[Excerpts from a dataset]
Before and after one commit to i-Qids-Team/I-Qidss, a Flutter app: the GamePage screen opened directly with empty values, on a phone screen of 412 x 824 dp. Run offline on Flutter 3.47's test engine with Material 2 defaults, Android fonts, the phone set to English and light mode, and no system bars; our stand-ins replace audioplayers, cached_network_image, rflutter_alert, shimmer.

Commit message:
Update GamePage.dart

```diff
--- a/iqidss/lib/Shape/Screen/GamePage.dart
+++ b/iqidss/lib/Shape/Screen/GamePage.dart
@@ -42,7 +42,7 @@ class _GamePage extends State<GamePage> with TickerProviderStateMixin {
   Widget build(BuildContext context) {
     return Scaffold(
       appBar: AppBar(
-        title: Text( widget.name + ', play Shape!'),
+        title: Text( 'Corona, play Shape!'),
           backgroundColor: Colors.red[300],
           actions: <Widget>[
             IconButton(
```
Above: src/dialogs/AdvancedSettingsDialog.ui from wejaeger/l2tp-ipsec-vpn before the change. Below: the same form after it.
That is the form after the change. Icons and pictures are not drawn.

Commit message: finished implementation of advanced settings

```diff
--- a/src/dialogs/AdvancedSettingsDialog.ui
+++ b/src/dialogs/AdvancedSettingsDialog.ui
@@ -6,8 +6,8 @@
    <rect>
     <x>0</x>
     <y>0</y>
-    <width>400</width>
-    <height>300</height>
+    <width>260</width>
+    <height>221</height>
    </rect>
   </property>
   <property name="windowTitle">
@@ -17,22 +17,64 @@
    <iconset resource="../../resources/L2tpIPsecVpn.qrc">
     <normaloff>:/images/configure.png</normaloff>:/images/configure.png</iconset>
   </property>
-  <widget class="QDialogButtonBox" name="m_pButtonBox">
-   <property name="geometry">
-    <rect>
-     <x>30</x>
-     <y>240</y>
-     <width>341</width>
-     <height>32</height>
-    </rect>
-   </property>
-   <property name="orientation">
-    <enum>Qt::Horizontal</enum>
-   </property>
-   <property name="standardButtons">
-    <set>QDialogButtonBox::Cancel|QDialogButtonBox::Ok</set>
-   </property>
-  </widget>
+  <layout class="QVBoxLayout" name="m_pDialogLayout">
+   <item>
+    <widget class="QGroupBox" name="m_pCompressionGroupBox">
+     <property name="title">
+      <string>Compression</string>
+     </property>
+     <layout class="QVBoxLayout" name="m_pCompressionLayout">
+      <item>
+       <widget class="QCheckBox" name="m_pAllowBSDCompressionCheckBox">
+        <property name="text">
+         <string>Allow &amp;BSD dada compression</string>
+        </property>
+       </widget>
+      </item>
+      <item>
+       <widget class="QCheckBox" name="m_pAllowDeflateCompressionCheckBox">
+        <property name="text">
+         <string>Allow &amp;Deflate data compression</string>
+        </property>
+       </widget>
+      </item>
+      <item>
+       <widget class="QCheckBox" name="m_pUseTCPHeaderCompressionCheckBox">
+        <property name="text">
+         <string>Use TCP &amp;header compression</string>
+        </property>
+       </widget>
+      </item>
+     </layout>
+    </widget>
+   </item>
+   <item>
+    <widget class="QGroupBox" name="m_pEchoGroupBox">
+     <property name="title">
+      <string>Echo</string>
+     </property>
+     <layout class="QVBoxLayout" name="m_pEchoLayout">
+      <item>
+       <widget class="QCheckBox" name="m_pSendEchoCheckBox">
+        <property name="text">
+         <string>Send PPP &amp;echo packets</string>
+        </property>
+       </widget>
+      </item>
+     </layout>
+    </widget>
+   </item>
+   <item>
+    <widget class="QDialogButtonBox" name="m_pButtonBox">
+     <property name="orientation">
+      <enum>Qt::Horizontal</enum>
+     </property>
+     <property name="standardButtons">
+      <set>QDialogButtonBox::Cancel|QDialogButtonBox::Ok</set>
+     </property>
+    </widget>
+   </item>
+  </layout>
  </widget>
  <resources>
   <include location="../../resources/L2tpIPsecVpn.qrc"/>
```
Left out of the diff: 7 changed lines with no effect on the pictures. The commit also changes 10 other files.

What to do:
The lines you need are those with the word "width"; list them from the entries.

Task result:
-    <width>400</width>
+    <width>260</width>
-     <width>341</width>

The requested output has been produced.